> **Task details**
Read the data and repeat all of it exactly.

> **Dataset excerpts**
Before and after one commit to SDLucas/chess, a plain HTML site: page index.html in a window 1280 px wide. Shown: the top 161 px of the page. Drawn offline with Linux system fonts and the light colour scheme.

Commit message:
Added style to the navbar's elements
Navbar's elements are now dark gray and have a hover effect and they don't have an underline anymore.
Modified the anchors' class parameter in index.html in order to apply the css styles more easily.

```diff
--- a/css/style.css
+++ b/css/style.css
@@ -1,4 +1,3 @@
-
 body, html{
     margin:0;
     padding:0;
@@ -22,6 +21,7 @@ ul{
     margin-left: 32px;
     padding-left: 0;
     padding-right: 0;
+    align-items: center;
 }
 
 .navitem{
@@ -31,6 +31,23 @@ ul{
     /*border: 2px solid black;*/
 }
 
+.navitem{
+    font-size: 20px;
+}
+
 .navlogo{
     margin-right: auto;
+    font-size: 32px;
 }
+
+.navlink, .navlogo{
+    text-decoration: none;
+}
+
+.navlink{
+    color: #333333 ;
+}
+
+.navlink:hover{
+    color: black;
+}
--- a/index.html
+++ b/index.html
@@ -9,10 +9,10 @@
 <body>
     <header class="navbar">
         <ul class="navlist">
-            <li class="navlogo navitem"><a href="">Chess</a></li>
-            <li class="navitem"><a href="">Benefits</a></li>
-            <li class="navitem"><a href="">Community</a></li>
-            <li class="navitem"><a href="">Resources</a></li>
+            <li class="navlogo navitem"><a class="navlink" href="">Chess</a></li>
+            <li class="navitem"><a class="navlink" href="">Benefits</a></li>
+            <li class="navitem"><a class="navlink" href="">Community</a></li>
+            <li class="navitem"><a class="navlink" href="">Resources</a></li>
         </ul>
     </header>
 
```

> **Result**
Before and after one commit to SDLucas/chess, a plain HTML site: page index.html in a window 1280 px wide. Shown: the top 161 px of the page. Drawn offline with Linux system fonts and the light colour scheme.

Commit message:
Added style to the navbar's elements
Navbar's elements are now dark gray and have a hover effect and they don't have an underline anymore.
Modified the anchors' class parameter in index.html in order to apply the css styles more easily.

```diff
--- a/css/style.css
+++ b/css/style.css
@@ -1,4 +1,3 @@
-
 body, html{
     margin:0;
     padding:0;
@@ -22,6 +21,7 @@ ul{
     margin-left: 32px;
     padding-left: 0;
     padding-right: 0;
+    align-items: center;
 }
 
 .navitem{
@@ -31,6 +31,23 @@ ul{
     /*border: 2px solid black;*/
 }
 
+.navitem{
+    font-size: 20px;
+}
+
 .navlogo{
     margin-right: auto;
+    font-size: 32px;
 }
+
+.navlink, .navlogo{
+    text-decoration: none;
+}
+
+.navlink{
+    color: #333333 ;
+}
+
+.navlink:hover{
+    color: black;
+}
--- a/index.html
+++ b/index.html
@@ -9,10 +9,10 @@
 <body>
     <header class="navbar">
         <ul class="navlist">
-            <li class="navlogo navitem"><a href="">Chess</a></li>
-            <li class="navitem"><a href="">Benefits</a></li>
-            <li class="navitem"><a href="">Community</a></li>
-            <li class="navitem"><a href="">Resources</a></li>
+            <li class="navlogo navitem"><a class="navlink" href="">Chess</a></li>
+            <li class="navitem"><a class="navlink" href="">Benefits</a></li>
+            <li class="navitem"><a class="navlink" href="">Community</a></li>
+            <li class="navitem"><a class="navlink" href="">Resources</a></li>
         </ul>
     </header>
 
```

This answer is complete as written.